Your points are totally valid. I think the outrage here has more to do with the extent to which these strategies by DB squeeze money out of people, many of whom are of limited financial means, who have supported Michigan football for decades.
It costs a lot of money to run an athletic department of this size, and I'm not pretending to have all of the answers. But it leaves a REALLY bad taste in my mouth to see this resultant alienation of so many members of the Michigan family, especially considering how our community of fans and alumni make this such a great University with which to be associated.
this is not a binary choice between whoredom and insolvency
look, i'm not saying that we should just drop ticket prices back to pre-canham levels and never raise them, or that the facilities shouldn't be improved, or sports shouldn't be added, or anything of the sort. i'm well aware of what was said about canham and his successors. i was there.
what i AM saying is that we are approaching some sort of critical mass here. look in this thread - how many people say they've given up their season tickets because it's just too damn expensive...we're not average fans here, either, right? i think that we're the proverbial canaries in the coal mine.
My friends all come back to Ann Arbor for one game every year. These people are doctors and lawyers and such. I bought two tickets today for Nebraska with the dynamic pricing and they were for $271 a piece after fees. They're on the 50 yard line row 75, so they are good seats, but goddamn that's a lot to pay per seat for the third best game of the year. And I am trying to get one of my friends to take the other ticket but I have no takers because they are all just planning on scalping because everyone knows that you can get a ticket for way less than that outside the stadium before the game.
"i also never thought that he and twenty other people in his department spent every waking hour thinking."

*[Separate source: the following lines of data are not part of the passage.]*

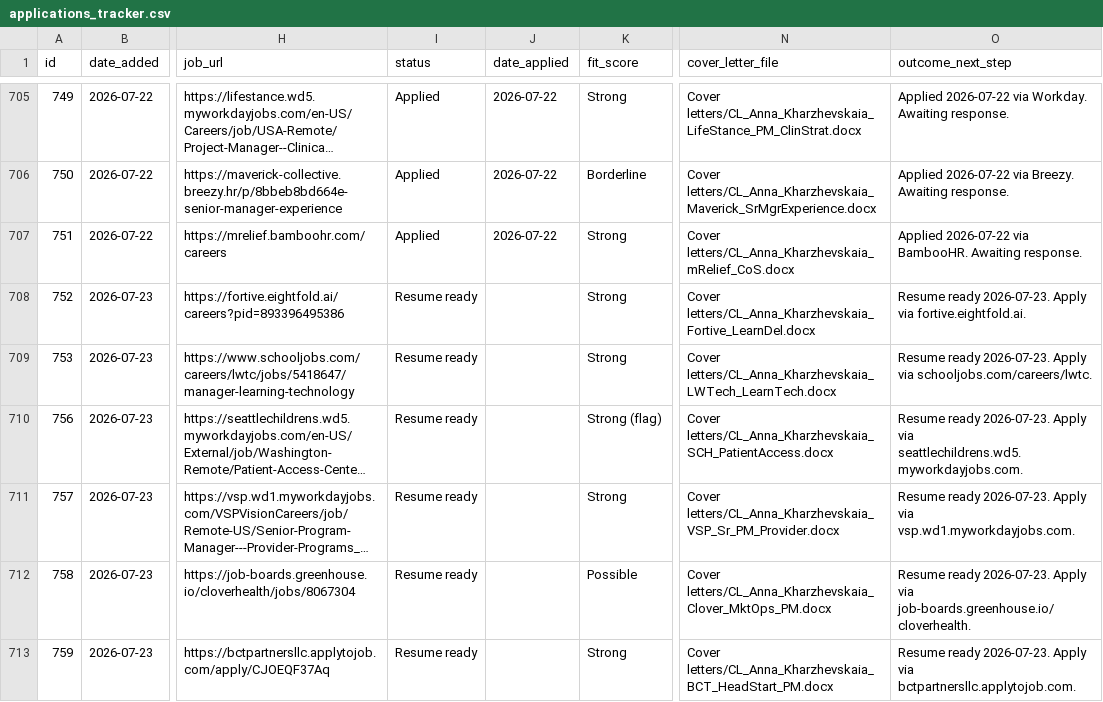
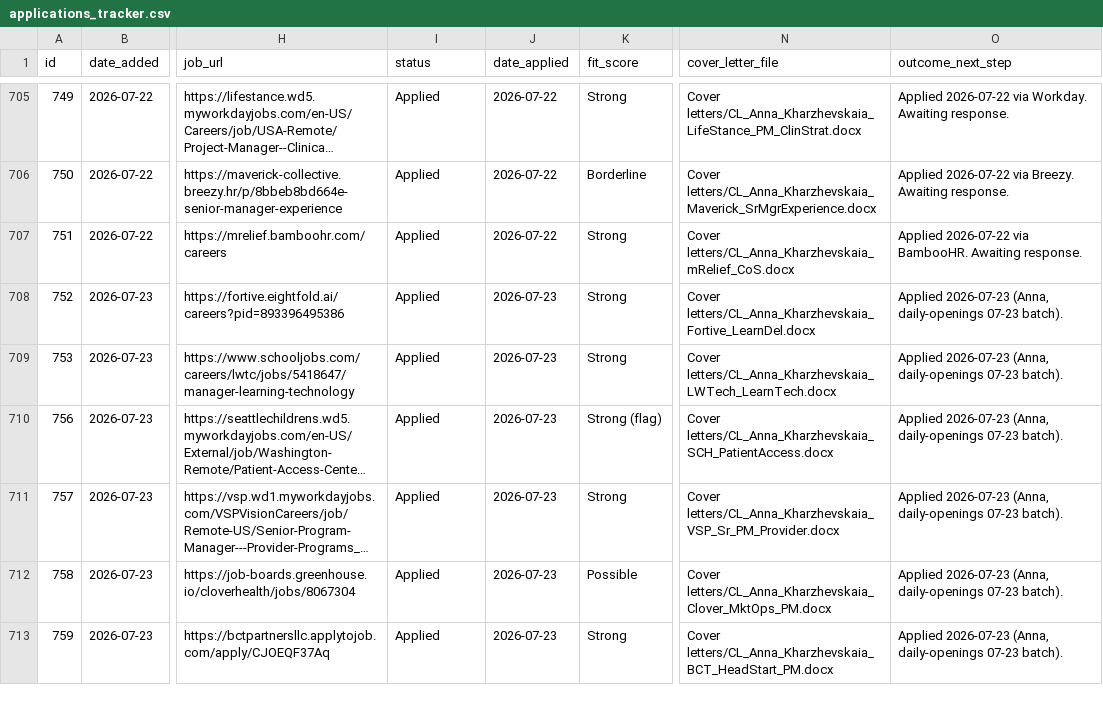
Before and after one commit to undrsky/t32tfoes3m, a CSV file: applications_tracker.csv, drawn as a sheet; only a part is shown, gaps mark what is left out; long unchanged cells end in …; the diff covers the shown part only; the diff names each change by its address in the sheet, - before the commit and + after, or states it on an @@ line.

Commit message:
Daily 07-23: 12 Applied, remove Zearn+MS-ChannelPartner

```diff
--- a/applications_tracker.csv
+++ b/applications_tracker.csv
-I708:I713 (status): Resume ready
+I708:I713 (status): Applied
-J708:J713 (date_applied): (empty)
+J708:J713 (date_applied): 2026-07-23
-O708 (outcome_next_step): Resume ready 2026-07-23. Apply via fortive.eightfold.ai.
+O708 (outcome_next_step): Applied 2026-07-23 (Anna, daily-openings 07-23 batch).
-O709 (outcome_next_step): Resume ready 2026-07-23. Apply via schooljobs.com/careers/lwtc.
+O709 (outcome_next_step): Applied 2026-07-23 (Anna, daily-openings 07-23 batch).
-O710 (outcome_next_step): Resume ready 2026-07-23. Apply via seattlechildrens.wd5.myworkdayjobs.com.
+O710 (outcome_next_step): Applied 2026-07-23 (Anna, daily-openings 07-23 batch).
-O711 (outcome_next_step): Resume ready 2026-07-23. Apply via vsp.wd1.myworkdayjobs.com.
+O711 (outcome_next_step): Applied 2026-07-23 (Anna, daily-openings 07-23 batch).
-O712 (outcome_next_step): Resume ready 2026-07-23. Apply via job-boards.greenhouse.io/cloverhealth.
+O712 (outcome_next_step): Applied 2026-07-23 (Anna, daily-openings 07-23 batch).
-O713 (outcome_next_step): Resume ready 2026-07-23. Apply via bctpartnersllc.applytojob.com.
+O713 (outcome_next_step): Applied 2026-07-23 (Anna, daily-openings 07-23 batch).
```
Also changed, not shown: 2 removed rows and 18 edited cells elsewhere in this file.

My thoiughts exactly. It's only going take one bad season for this house of cards comes tumbling down. It's going to work this year because we've got a blockbuster home schedule. Maybe.